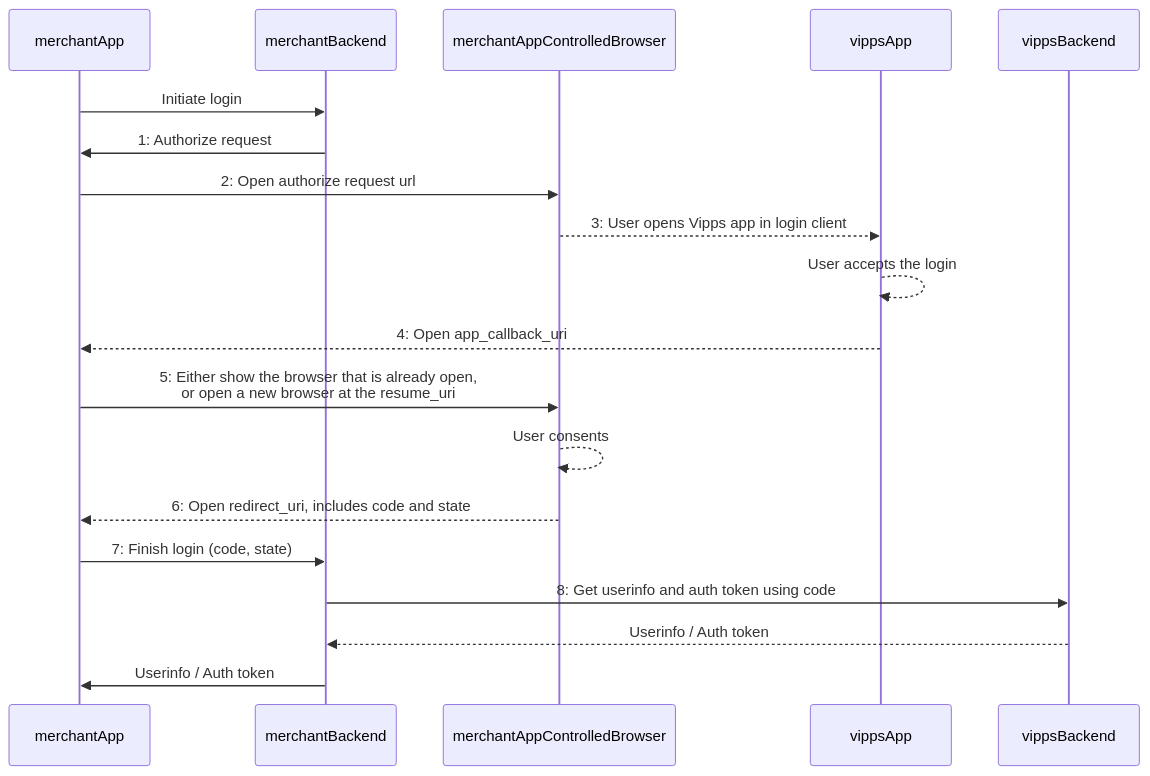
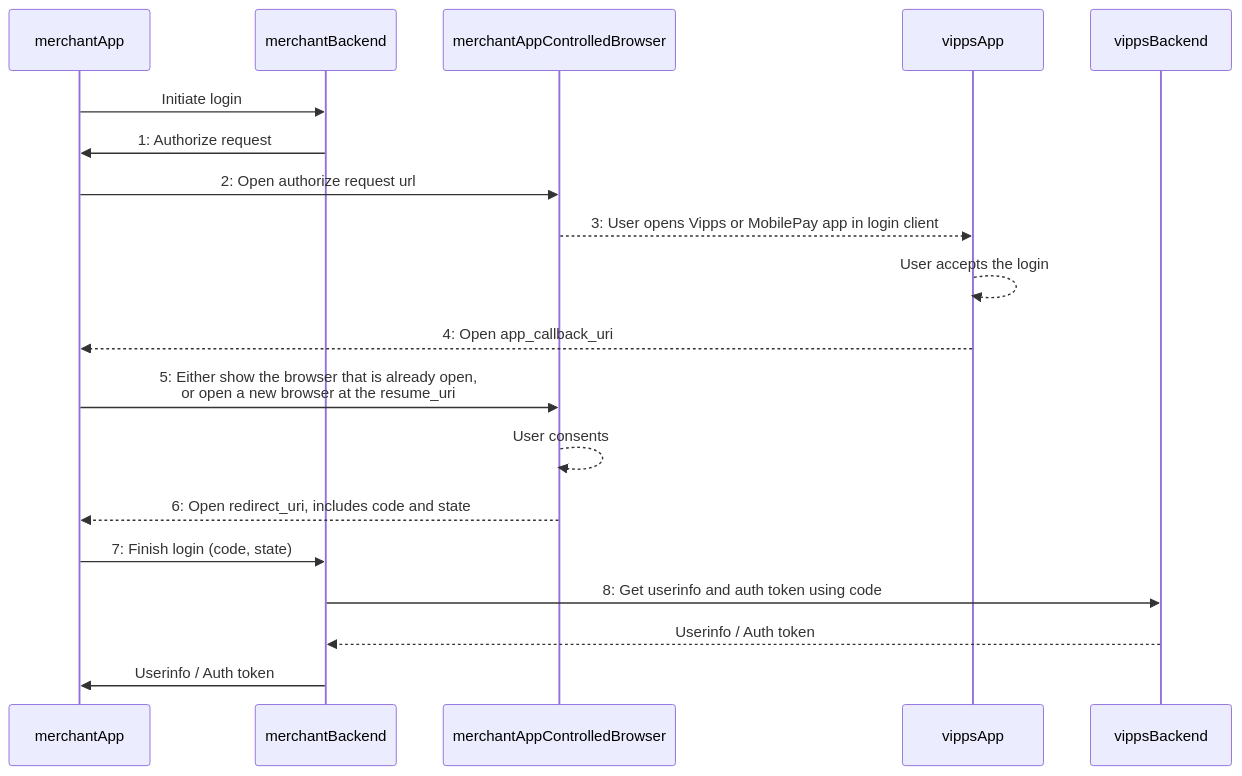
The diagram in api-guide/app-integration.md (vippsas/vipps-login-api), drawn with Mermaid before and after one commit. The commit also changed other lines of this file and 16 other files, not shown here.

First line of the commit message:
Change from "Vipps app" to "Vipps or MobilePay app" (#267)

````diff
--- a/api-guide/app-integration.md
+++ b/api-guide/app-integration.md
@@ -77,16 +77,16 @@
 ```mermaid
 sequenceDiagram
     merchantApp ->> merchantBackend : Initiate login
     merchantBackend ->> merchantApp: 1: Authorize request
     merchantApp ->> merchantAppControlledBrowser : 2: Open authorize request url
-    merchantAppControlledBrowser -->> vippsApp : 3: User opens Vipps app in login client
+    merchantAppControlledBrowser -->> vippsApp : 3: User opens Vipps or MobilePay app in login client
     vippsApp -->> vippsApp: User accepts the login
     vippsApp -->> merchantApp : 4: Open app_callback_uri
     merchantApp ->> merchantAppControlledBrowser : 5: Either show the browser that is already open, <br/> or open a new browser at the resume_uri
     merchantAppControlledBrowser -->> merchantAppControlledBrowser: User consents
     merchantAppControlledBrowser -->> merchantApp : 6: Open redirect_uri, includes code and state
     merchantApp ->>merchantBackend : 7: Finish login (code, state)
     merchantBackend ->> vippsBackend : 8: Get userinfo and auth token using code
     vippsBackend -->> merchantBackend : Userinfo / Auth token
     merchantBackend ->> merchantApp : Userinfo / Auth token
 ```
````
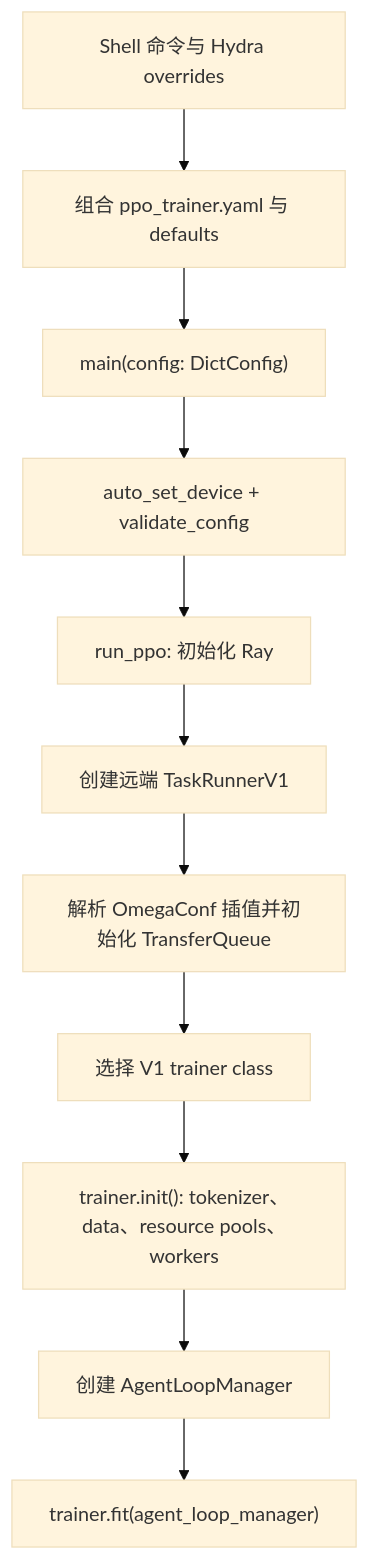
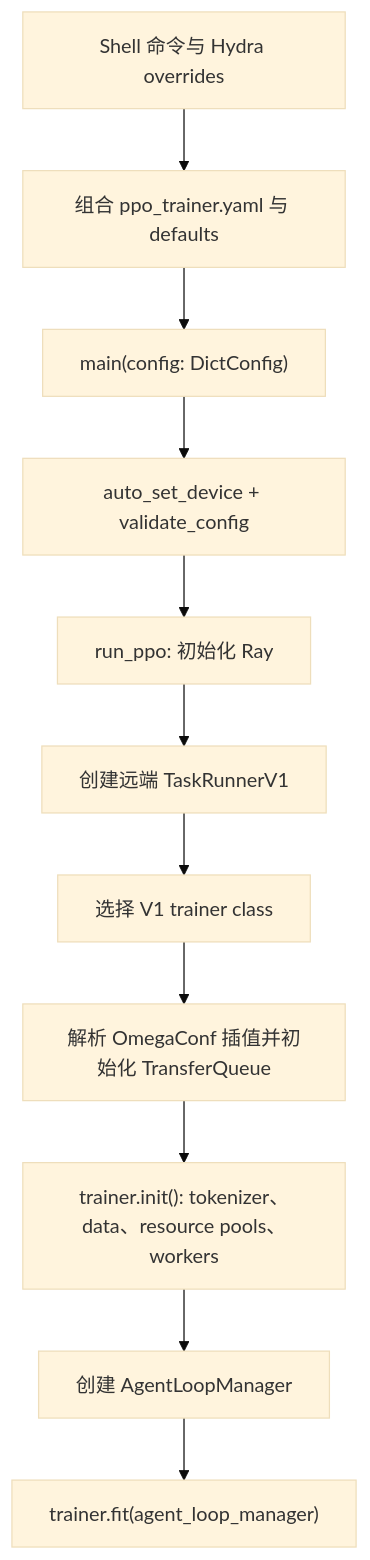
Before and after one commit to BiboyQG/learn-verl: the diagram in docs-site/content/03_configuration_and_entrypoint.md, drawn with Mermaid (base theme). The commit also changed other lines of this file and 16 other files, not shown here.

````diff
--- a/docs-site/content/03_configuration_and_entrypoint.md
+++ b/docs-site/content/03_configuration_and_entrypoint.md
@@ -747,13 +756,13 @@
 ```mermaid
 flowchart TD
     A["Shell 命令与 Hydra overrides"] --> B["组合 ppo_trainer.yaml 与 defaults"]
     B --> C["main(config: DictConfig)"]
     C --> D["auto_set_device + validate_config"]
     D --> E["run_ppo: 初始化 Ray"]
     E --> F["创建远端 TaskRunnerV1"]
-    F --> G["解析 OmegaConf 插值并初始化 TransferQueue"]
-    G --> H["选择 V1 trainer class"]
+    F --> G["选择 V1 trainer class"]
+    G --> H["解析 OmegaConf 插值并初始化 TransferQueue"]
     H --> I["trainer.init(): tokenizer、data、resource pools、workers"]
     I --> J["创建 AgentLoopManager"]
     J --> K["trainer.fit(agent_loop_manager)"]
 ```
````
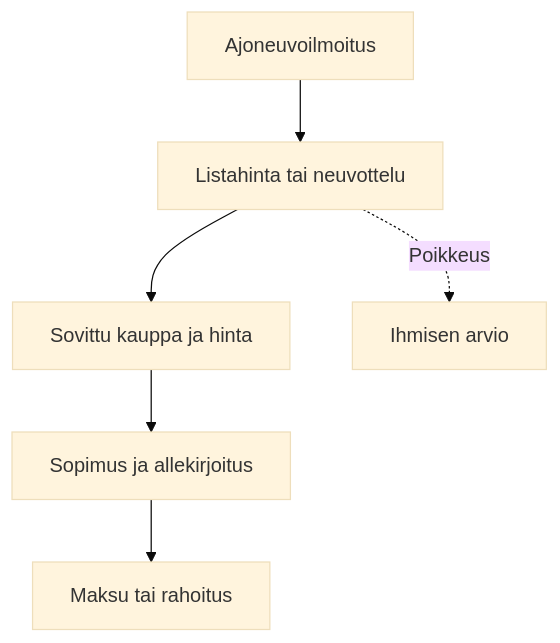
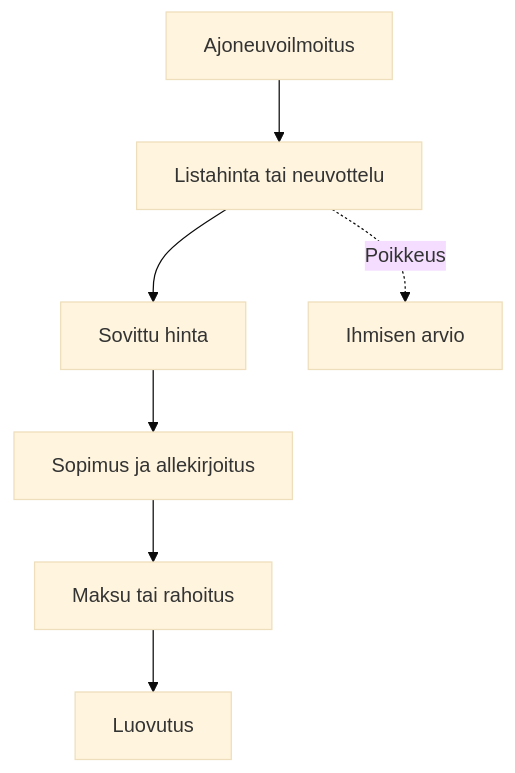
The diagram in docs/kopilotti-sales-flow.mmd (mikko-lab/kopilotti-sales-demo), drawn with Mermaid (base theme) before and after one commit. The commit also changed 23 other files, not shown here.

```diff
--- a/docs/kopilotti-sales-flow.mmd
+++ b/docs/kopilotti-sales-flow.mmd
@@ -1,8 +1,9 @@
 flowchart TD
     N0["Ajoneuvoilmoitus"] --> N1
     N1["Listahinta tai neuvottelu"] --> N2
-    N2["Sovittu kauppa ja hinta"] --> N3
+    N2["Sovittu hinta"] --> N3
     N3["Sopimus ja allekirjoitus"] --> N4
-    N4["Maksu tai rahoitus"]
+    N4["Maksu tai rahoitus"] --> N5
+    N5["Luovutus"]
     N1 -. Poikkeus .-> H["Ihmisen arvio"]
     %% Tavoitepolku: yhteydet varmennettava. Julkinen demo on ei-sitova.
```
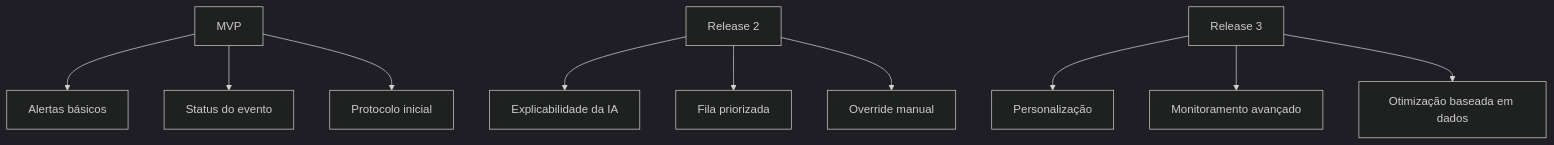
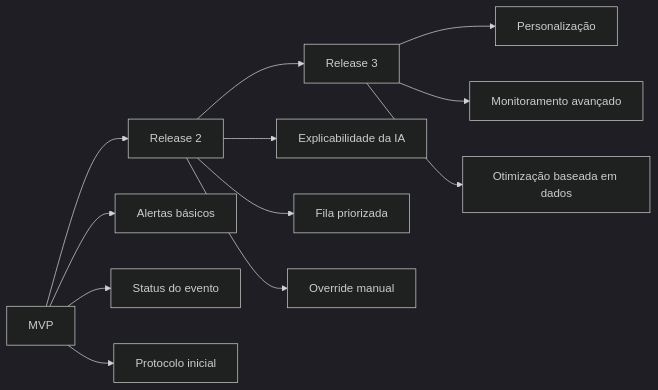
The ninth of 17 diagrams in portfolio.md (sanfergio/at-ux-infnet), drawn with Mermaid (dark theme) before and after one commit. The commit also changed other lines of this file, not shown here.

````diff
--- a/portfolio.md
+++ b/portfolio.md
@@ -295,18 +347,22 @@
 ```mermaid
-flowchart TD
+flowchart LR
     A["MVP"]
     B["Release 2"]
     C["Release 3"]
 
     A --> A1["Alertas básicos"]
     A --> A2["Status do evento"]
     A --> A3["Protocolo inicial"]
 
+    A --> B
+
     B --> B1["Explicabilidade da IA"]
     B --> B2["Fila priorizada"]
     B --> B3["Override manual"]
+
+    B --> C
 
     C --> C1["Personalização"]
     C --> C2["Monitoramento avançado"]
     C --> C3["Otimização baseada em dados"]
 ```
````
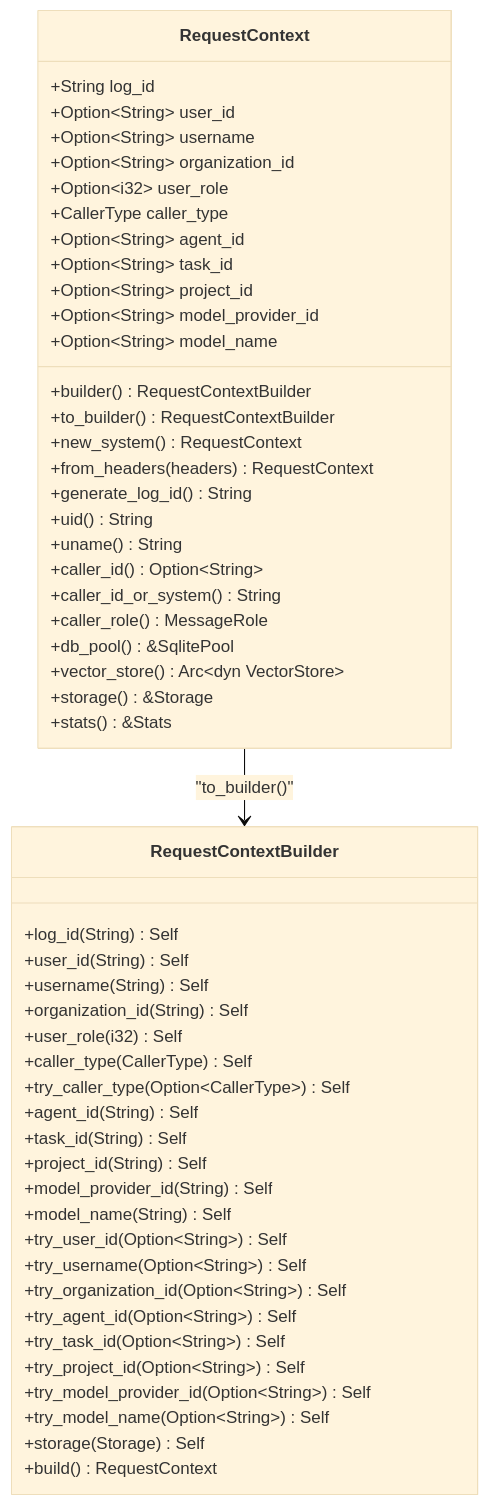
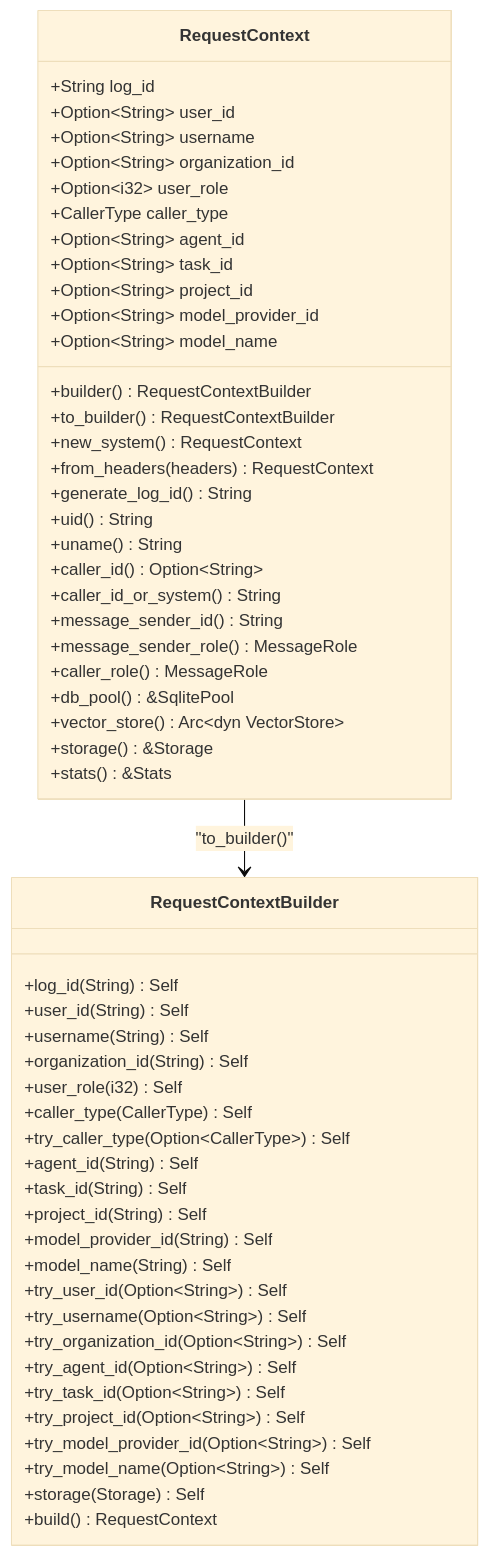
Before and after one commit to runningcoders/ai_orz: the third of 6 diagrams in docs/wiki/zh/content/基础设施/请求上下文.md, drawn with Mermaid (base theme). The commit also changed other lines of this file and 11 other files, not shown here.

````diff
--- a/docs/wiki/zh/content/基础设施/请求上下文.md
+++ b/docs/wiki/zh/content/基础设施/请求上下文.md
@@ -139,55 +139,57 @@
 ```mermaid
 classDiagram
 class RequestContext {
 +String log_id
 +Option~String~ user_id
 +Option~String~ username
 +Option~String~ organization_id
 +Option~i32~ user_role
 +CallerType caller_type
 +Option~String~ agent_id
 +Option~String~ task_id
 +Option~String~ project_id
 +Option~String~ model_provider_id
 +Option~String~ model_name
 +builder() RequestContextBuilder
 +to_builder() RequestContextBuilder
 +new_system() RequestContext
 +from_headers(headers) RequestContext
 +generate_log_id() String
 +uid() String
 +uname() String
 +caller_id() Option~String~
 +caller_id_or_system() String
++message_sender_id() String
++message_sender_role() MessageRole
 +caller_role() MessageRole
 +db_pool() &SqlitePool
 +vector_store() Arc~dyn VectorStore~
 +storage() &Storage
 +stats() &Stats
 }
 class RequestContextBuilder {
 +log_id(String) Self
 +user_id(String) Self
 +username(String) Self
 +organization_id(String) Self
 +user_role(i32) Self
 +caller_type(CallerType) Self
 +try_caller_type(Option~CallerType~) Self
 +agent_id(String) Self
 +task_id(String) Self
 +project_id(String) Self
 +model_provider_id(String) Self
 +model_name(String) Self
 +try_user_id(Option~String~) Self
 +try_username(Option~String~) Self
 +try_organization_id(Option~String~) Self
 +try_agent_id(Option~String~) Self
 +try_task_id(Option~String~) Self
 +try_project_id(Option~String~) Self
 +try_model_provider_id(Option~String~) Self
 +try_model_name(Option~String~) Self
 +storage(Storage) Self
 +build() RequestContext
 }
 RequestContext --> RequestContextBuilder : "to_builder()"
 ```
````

## Assigned task
Among the lines above, return those that hold the word "请求上下文".

## Written reply
Before and after one commit to runningcoders/ai_orz: the third of 6 diagrams in docs/wiki/zh/content/基础设施/请求上下文.md, drawn with Mermaid (base theme). The commit also changed other lines of this file and 11 other files, not shown here.
--- a/docs/wiki/zh/content/基础设施/请求上下文.md
+++ b/docs/wiki/zh/content/基础设施/请求上下文.md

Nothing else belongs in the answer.